#### Exercise brief
From the entries, filter out every line that lacks "guide" and copy the rest.

Start of Extracted data

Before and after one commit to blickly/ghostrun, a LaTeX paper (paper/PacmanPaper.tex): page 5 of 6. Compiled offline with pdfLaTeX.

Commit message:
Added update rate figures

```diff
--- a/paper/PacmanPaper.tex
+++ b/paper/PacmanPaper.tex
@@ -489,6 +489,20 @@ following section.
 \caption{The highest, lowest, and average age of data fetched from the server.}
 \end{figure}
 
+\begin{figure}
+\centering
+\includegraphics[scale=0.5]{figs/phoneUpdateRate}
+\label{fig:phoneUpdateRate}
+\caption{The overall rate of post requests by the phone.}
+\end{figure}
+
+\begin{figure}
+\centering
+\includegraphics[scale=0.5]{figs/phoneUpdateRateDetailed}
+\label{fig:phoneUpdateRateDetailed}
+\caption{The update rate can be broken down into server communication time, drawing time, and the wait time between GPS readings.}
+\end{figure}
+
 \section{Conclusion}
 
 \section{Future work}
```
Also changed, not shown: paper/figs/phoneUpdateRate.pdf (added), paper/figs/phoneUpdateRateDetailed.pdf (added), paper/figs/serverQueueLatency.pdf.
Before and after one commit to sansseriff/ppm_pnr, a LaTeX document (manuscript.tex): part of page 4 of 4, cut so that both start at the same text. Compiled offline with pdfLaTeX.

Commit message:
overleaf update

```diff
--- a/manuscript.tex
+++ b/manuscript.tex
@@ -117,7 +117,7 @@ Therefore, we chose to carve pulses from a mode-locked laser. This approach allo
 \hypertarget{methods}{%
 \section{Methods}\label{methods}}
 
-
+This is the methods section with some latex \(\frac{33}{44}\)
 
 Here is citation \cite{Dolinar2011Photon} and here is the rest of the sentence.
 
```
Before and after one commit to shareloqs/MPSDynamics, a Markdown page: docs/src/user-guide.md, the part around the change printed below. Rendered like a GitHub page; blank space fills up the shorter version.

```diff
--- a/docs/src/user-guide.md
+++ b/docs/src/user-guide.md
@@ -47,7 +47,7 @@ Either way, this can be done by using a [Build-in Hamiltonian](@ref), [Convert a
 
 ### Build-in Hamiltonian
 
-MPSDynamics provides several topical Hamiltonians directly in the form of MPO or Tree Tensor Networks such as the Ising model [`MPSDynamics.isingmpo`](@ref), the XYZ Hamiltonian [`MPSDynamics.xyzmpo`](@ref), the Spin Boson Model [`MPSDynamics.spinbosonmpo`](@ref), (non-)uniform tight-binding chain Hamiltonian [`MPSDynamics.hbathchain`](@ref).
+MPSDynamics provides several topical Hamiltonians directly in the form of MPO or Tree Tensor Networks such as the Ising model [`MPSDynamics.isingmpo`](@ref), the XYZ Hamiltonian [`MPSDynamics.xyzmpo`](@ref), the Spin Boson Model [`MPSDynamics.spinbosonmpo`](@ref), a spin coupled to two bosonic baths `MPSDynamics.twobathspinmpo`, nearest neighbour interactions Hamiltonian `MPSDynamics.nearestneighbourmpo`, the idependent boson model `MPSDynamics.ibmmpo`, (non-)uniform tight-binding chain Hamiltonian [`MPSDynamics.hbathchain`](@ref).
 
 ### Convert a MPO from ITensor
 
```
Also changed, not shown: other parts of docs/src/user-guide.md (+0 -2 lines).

End of Extracted data
Start of Extracted data

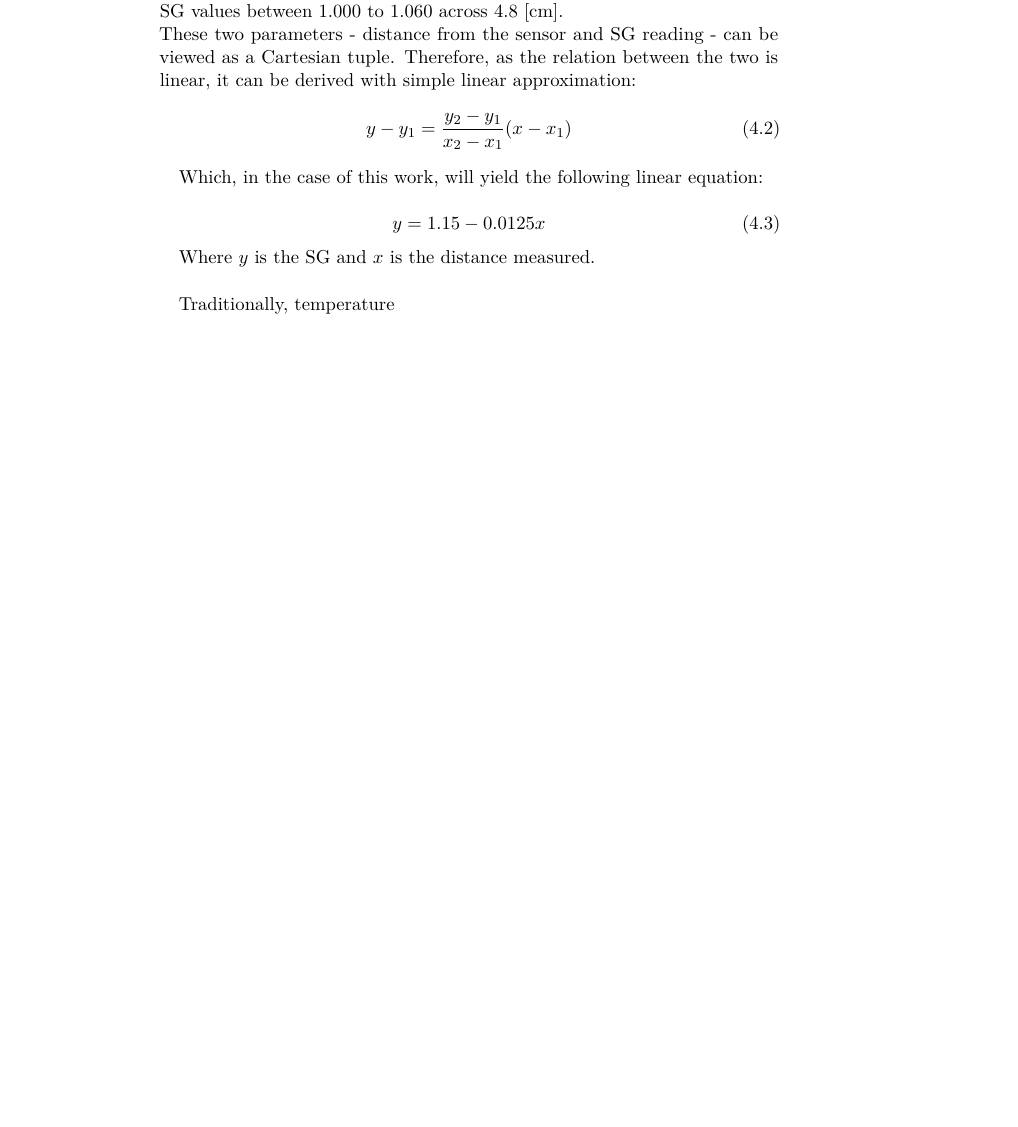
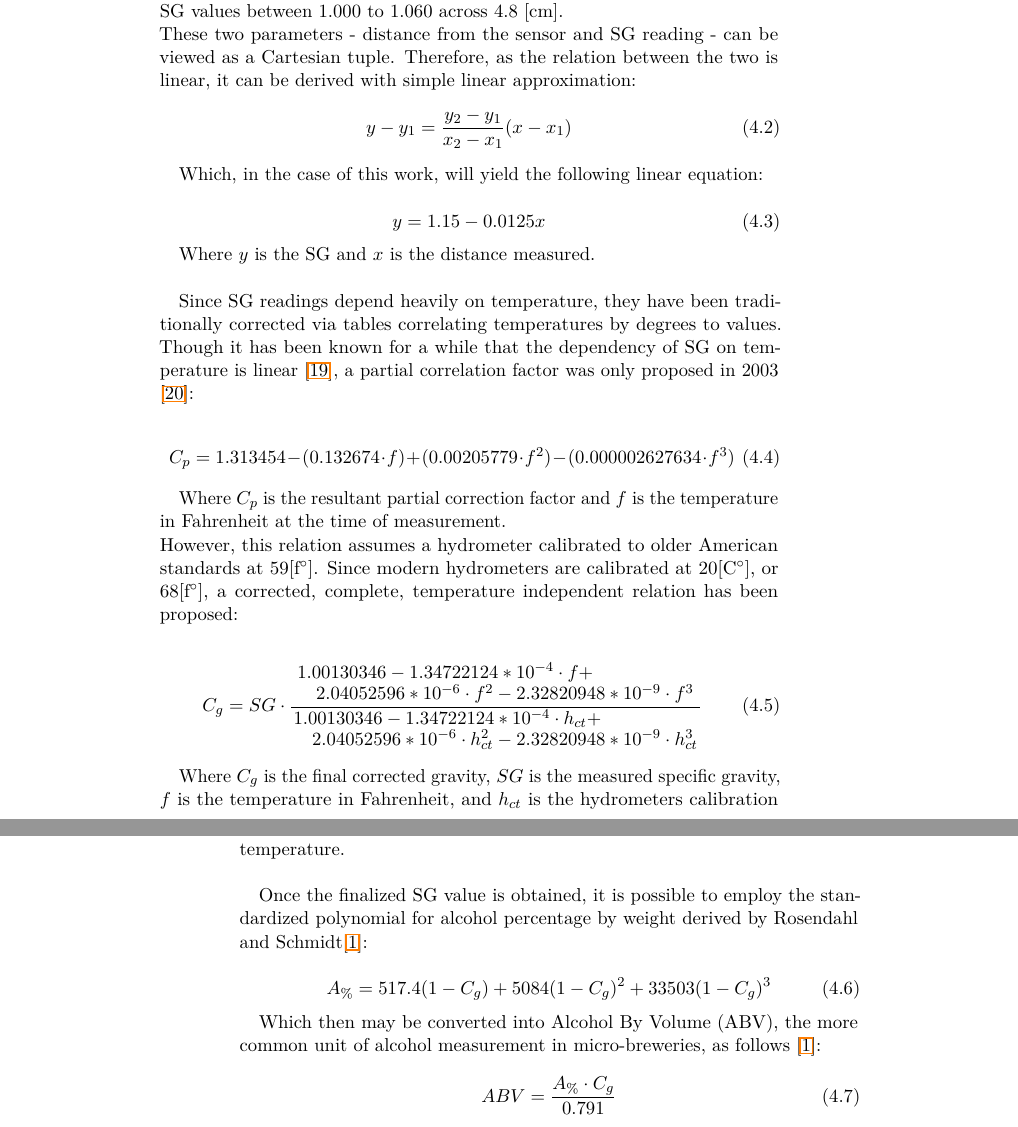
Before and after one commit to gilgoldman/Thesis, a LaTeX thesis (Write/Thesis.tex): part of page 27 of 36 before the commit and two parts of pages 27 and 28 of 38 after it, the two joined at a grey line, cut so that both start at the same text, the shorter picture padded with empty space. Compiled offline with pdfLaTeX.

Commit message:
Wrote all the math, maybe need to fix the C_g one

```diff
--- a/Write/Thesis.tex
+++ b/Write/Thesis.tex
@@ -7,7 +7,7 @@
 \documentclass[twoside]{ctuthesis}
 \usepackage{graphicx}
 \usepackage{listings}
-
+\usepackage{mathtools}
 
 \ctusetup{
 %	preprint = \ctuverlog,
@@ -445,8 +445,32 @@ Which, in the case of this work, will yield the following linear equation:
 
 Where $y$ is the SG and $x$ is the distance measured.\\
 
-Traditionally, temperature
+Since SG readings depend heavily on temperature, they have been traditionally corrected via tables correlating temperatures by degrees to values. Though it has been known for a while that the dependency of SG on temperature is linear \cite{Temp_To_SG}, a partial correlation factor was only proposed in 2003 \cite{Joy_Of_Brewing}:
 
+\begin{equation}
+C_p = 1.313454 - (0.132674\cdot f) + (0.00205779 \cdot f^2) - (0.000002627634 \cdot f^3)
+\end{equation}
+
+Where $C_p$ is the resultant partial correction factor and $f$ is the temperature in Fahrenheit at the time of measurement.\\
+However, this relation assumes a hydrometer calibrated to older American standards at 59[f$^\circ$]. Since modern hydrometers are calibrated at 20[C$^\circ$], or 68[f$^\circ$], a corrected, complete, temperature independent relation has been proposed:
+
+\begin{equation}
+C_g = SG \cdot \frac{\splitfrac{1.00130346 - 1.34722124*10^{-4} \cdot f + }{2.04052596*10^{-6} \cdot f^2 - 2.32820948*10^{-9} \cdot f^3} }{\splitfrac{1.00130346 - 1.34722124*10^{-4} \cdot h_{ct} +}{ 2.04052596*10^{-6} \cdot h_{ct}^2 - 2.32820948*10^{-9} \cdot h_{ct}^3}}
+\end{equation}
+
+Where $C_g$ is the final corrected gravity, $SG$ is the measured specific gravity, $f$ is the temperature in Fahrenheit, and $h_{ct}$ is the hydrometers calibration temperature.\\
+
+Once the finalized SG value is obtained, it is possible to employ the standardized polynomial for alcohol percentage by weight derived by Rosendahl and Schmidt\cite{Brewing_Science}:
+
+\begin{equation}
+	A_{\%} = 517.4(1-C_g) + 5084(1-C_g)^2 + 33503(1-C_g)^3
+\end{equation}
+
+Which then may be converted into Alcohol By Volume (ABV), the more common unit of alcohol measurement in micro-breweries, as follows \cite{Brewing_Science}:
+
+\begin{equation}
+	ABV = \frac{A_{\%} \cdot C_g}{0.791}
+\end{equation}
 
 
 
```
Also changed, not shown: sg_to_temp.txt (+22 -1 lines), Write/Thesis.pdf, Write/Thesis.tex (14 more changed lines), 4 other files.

End of Extracted data

#### Exercise output
Before and after one commit to shareloqs/MPSDynamics, a Markdown page: docs/src/user-guide.md, the part around the change printed below. Rendered like a GitHub page; blank space fills up the shorter version.
--- a/docs/src/user-guide.md
+++ b/docs/src/user-guide.md
Also changed, not shown: other parts of docs/src/user-guide.md (+0 -2 lines).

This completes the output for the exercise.